But the interaction between hearing aids and earwax isn’t always so good–the moisture in earwax, particularly, can impact the normal function of hearing aids. Luckily, this isn’t exactly a surprise to hearing aid makers and earwax doesn’t usually move in unpredictable ways.
So modern hearing aids have shields, called wax guards, designed to stop earwax from interfering with the normal function of your device. And the “weak” sound may be brought about by these wax guards.
Wax Guard Etiquette
There is a little piece of technology inside your hearing aid known as a wax guard. Wax can’t get through but sound can. So that your hearing aid can keep working properly, a wax guard is essential. But there are some circumstances where the wax guard itself might cause some issues:
- You haven’t changed your wax guard for some time: Wax guards wear out like any other filter. There’s only so much cleaning that can be done to a wax guard! You may have to get a new wax guard when cleaning doesn’t (in order to make this easier, you can purchase a toolkit made specially for this).
- When you purchased your new wax guards, you got the wrong one: Most hearing aid manufacturers have their own special wax guard design. Sound that is “weak” can be the outcome if you get the wrong wax guard for your model.
- You have a dirty hearing aid shell: And let’s remember your hearing aid shell, which also needs to be cleaned when you switch out your wax guard. If earwax is clogging your hearing aid, it’s possible, while you’re changing the wax guard, some of the earwax gets into the inside of the hearing aid (and, obviously, this would hamper the function of the hearing aid).
- Cleaning your earwax guard needs to be done once every month: it’s been too long since you’ve cleaned them. As with any filter, a wax guard can ultimately become clogged with the exact thing it’s been tasked with eliminating. Sound waves can be blocked if earwax is plugging up the wax guard and every now and then, you will need to clean it.

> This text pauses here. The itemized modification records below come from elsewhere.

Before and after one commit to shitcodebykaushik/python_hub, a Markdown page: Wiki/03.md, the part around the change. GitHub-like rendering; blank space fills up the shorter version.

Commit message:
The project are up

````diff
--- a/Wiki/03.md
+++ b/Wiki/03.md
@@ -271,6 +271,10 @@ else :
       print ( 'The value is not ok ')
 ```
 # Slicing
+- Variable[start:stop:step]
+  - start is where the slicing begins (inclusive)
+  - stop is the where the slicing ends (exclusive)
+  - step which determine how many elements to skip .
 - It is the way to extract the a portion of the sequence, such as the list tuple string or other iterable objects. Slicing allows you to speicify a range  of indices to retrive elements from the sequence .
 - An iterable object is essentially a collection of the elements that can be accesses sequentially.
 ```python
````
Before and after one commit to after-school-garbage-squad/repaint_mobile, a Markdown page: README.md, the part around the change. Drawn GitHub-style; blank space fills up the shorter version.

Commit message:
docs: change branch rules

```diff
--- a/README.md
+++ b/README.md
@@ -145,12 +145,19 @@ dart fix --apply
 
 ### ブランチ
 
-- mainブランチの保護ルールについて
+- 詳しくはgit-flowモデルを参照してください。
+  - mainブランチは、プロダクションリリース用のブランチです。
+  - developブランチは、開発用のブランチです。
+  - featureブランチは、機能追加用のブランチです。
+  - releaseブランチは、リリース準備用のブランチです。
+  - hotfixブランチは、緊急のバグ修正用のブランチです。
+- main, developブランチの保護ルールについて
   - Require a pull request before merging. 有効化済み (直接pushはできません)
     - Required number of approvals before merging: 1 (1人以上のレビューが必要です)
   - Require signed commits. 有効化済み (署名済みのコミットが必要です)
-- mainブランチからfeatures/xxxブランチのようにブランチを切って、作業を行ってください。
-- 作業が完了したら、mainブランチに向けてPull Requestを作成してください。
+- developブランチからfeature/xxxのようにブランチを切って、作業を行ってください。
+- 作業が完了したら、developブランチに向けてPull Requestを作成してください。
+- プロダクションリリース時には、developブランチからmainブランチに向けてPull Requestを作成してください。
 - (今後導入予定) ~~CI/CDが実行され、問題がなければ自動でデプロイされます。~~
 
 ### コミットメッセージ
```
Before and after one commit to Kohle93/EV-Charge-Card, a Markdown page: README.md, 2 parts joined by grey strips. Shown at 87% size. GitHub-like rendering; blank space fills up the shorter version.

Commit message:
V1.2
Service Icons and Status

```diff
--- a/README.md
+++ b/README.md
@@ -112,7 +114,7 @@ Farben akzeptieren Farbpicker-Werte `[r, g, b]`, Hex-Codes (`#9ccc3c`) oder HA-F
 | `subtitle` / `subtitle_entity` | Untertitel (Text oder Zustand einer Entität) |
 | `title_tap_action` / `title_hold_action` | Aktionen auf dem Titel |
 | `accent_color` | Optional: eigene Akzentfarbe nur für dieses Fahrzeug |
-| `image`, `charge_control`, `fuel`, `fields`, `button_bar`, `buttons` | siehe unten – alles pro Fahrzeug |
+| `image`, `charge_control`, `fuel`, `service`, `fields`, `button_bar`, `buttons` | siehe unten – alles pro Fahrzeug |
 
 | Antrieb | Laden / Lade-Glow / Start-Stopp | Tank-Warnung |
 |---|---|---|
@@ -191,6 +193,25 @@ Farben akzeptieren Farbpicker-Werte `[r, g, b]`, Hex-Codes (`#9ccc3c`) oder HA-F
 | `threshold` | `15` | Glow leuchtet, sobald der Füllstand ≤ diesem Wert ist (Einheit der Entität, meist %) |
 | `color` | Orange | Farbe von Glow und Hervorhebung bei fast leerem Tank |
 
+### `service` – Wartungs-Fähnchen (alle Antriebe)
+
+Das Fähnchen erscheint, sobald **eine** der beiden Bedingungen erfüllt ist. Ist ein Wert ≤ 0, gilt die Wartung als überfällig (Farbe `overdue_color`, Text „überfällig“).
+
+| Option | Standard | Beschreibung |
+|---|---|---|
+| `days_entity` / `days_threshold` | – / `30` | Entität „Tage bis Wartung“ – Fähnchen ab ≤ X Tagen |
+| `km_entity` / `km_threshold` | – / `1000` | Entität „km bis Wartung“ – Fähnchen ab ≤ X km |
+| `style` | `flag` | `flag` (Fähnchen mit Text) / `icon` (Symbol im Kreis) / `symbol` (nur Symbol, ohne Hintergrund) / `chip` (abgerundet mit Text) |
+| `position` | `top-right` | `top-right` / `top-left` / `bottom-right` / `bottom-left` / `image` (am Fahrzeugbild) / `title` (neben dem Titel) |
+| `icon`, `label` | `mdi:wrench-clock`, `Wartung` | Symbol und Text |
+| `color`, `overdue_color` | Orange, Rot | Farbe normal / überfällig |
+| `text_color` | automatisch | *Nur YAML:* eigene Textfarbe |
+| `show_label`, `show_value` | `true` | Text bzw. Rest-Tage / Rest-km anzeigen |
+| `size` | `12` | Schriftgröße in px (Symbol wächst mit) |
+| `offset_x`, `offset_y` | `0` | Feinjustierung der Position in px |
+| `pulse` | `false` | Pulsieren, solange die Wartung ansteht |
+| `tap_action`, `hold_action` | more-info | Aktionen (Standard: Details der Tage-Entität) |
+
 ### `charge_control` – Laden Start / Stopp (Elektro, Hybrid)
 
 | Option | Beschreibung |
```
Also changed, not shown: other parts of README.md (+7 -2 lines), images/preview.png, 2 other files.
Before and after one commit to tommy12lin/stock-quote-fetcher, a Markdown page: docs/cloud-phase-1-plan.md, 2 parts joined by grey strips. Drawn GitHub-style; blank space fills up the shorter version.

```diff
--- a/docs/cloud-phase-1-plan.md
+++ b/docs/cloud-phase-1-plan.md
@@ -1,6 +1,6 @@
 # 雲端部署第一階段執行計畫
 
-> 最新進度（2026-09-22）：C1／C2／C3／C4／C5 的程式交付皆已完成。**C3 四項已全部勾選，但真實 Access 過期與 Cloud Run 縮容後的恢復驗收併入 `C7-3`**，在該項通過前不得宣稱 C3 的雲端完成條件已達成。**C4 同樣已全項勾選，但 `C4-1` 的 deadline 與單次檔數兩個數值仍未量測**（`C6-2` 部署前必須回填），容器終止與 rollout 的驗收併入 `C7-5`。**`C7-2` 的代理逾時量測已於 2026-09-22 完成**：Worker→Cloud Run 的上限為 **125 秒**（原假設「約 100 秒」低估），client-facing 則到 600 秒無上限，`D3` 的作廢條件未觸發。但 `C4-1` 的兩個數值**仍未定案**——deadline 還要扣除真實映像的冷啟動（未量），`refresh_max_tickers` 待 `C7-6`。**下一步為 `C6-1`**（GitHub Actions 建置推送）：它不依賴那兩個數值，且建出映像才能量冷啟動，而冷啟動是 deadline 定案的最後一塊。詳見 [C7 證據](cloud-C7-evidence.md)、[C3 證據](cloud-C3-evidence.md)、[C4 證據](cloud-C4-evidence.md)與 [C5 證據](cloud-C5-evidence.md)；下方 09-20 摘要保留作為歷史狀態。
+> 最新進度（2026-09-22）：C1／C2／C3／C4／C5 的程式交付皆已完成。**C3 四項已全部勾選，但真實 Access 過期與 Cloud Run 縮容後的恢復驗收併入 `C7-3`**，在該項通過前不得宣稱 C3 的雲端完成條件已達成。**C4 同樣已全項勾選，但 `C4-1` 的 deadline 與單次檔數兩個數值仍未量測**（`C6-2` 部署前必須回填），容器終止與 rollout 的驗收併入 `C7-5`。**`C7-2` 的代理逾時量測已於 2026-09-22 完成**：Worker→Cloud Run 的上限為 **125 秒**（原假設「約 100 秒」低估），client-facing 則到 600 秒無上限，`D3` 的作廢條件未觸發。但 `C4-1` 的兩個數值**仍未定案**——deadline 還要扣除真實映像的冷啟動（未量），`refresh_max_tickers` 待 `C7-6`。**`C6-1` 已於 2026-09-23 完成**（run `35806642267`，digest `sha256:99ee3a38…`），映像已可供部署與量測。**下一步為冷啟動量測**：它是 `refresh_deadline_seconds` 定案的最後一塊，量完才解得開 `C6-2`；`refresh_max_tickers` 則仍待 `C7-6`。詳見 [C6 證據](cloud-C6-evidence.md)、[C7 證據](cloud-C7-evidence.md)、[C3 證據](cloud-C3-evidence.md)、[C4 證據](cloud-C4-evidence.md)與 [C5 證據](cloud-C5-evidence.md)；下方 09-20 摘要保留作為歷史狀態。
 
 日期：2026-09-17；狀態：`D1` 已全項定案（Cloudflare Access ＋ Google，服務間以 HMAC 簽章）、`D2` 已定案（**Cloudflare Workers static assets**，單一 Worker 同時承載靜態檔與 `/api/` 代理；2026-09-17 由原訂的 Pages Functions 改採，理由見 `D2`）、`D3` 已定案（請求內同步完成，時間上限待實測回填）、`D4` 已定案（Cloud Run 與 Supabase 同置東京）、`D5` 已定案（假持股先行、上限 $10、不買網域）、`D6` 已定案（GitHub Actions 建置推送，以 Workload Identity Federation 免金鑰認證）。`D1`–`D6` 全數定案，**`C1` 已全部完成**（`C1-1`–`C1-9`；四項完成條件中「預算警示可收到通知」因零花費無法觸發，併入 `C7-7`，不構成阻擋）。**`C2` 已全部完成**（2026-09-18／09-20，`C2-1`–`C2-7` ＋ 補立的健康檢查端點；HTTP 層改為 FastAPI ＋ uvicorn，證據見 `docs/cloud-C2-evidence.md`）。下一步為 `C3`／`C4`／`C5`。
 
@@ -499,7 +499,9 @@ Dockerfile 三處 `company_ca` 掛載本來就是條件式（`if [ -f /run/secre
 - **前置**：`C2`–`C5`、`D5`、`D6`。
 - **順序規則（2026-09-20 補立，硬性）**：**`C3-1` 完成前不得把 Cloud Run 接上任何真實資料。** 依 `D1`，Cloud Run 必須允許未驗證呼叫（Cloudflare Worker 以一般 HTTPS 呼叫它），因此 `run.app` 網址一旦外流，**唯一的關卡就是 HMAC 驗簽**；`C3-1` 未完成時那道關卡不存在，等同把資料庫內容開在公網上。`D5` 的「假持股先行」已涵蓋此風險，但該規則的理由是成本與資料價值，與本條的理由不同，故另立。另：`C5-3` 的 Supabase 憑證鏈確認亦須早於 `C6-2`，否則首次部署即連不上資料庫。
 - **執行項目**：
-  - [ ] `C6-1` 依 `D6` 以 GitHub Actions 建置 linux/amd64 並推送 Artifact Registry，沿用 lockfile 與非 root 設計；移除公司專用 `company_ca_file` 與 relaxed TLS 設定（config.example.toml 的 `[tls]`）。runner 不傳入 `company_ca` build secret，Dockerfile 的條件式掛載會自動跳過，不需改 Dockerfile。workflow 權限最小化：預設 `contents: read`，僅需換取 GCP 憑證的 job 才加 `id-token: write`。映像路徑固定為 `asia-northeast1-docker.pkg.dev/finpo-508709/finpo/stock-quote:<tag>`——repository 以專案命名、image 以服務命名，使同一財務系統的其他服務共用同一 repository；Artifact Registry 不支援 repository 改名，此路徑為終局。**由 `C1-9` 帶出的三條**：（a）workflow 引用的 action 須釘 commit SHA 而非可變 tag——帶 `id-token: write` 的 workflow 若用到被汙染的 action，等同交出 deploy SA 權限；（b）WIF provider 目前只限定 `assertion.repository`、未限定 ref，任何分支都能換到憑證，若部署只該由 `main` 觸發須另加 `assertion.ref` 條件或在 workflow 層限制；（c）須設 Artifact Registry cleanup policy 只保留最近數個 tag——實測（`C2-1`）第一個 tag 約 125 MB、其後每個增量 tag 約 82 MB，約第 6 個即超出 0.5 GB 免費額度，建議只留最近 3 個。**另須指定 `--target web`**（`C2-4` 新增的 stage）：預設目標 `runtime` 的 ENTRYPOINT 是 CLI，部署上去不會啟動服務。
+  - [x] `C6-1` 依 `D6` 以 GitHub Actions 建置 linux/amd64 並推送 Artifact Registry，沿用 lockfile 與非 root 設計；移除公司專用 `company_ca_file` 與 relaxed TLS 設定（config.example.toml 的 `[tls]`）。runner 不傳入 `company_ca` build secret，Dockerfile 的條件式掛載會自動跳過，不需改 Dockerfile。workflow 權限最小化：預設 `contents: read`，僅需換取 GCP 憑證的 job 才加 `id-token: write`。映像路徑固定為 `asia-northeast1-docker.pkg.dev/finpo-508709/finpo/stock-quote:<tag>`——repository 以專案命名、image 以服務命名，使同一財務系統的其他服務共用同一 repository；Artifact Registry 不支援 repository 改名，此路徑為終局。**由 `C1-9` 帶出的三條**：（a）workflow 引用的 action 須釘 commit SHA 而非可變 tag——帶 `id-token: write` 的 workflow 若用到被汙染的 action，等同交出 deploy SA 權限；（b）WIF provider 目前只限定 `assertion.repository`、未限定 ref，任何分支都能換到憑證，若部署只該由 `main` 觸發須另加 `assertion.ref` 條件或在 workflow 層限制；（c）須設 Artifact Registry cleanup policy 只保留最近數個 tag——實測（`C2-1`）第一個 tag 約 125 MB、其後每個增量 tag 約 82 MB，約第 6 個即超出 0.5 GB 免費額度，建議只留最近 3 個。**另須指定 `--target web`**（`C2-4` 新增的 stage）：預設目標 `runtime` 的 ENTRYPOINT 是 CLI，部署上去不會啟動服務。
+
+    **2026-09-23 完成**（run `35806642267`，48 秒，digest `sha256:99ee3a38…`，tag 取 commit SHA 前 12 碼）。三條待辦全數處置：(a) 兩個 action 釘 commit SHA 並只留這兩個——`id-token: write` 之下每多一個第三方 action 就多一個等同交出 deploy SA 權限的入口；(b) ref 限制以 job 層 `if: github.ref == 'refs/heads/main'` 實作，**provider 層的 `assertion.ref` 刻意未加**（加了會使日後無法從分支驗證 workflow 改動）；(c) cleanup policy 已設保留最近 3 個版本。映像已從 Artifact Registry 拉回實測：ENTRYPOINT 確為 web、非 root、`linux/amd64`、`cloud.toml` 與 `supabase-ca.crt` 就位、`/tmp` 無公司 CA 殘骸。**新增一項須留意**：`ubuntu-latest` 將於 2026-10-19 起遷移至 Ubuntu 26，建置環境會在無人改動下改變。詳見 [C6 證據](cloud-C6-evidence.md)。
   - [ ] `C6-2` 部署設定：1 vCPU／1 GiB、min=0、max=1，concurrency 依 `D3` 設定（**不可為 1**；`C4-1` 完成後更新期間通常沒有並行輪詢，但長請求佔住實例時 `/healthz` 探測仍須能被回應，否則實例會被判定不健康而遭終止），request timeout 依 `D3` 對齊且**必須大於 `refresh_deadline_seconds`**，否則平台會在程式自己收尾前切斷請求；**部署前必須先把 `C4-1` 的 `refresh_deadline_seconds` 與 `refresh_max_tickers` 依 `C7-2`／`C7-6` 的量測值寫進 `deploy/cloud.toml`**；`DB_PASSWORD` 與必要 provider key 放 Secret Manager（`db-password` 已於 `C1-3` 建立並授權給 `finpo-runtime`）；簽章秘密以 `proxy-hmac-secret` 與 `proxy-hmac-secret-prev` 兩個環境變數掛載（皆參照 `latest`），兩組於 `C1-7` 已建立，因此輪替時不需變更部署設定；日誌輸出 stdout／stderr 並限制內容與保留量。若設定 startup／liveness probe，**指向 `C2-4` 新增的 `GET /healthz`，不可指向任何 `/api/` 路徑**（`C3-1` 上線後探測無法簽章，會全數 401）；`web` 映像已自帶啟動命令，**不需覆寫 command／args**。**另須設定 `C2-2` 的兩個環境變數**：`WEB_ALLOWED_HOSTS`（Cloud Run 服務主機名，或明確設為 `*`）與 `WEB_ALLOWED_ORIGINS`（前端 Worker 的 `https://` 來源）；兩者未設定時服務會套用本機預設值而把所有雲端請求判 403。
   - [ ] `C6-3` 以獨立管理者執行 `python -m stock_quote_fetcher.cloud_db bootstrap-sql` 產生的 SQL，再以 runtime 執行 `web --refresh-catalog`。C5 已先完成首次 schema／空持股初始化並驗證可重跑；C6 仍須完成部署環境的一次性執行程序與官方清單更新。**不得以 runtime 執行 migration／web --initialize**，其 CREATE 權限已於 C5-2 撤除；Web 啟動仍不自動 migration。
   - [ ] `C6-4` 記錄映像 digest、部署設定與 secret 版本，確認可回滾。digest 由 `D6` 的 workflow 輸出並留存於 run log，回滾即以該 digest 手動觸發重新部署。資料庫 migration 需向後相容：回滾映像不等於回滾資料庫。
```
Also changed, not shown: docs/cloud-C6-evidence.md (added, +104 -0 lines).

- It’s time for a professional check and clean: In order to be sure that your hearing aid is functioning correctly, it needs to be cleaned once every year. You should also consider having your hearing evaluated on a regular basis to make sure your hearing hasn’t changed at all.
If you purchase a new hearing aid guard, it will probably come with instructions, so it’s a good plan to follow those instructions to the best of your ability.
I Changed my Wax Guard, What’s Next?
Once you’ve changed over your earwax guard, your hearing aids should begin providing clearer sounds. Hearing and following discussions should become much better. And if you’ve been coping with inferior sound quality from your hearing aids, this can be quite a relief.
There’s certainly a learning curve with regards to maintaining any complex device like hearing aids. So just keep in mind: It’s probably time to replace your wax guard if the sound quality of your hearing aid is poor even when the battery is fully charged.